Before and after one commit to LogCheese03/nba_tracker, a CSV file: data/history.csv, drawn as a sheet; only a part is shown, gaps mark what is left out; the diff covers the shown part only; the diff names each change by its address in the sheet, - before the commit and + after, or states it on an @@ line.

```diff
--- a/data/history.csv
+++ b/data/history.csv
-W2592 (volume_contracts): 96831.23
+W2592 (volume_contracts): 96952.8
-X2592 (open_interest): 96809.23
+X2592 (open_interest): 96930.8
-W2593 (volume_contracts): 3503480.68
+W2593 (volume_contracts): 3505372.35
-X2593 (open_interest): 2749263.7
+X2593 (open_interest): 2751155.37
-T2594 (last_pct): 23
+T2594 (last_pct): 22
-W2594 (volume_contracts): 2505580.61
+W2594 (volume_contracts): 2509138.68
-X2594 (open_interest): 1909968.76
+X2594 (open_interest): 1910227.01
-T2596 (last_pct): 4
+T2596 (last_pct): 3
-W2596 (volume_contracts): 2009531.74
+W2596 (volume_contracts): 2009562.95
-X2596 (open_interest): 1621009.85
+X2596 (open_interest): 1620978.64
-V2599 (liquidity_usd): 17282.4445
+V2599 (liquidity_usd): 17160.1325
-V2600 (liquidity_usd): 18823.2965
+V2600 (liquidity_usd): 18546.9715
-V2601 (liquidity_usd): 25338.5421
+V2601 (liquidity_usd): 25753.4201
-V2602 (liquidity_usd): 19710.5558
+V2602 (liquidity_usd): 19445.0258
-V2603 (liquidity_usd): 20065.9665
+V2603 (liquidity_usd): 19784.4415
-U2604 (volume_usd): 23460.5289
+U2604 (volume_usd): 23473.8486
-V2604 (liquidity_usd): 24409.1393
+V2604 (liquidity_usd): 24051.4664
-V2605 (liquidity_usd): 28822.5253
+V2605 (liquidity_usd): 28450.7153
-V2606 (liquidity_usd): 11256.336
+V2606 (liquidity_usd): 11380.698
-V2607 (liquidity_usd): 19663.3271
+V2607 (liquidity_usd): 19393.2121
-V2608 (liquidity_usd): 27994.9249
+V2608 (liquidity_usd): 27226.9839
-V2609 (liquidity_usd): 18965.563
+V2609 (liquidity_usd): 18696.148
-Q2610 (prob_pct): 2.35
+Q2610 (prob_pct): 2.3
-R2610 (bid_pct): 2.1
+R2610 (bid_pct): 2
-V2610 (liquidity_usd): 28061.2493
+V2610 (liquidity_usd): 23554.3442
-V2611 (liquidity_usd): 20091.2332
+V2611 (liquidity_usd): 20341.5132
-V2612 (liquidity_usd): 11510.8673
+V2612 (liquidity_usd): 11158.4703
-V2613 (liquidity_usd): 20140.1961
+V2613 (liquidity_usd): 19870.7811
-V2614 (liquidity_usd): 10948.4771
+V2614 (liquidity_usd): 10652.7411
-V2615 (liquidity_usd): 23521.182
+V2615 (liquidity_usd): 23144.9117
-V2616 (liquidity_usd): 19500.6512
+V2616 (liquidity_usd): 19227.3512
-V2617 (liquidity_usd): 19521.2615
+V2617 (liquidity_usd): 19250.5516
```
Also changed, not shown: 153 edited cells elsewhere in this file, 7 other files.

▸ WORK REQUIRED
Check each line of the entries above, and show every one holding the word "file".

▸ TASK ANSWER
Before and after one commit to LogCheese03/nba_tracker, a CSV file: data/history.csv, drawn as a sheet; only a part is shown, gaps mark what is left out; the diff covers the shown part only; the diff names each change by its address in the sheet, - before the commit and + after, or states it on an @@ line.
Also changed, not shown: 153 edited cells elsewhere in this file, 7 other files.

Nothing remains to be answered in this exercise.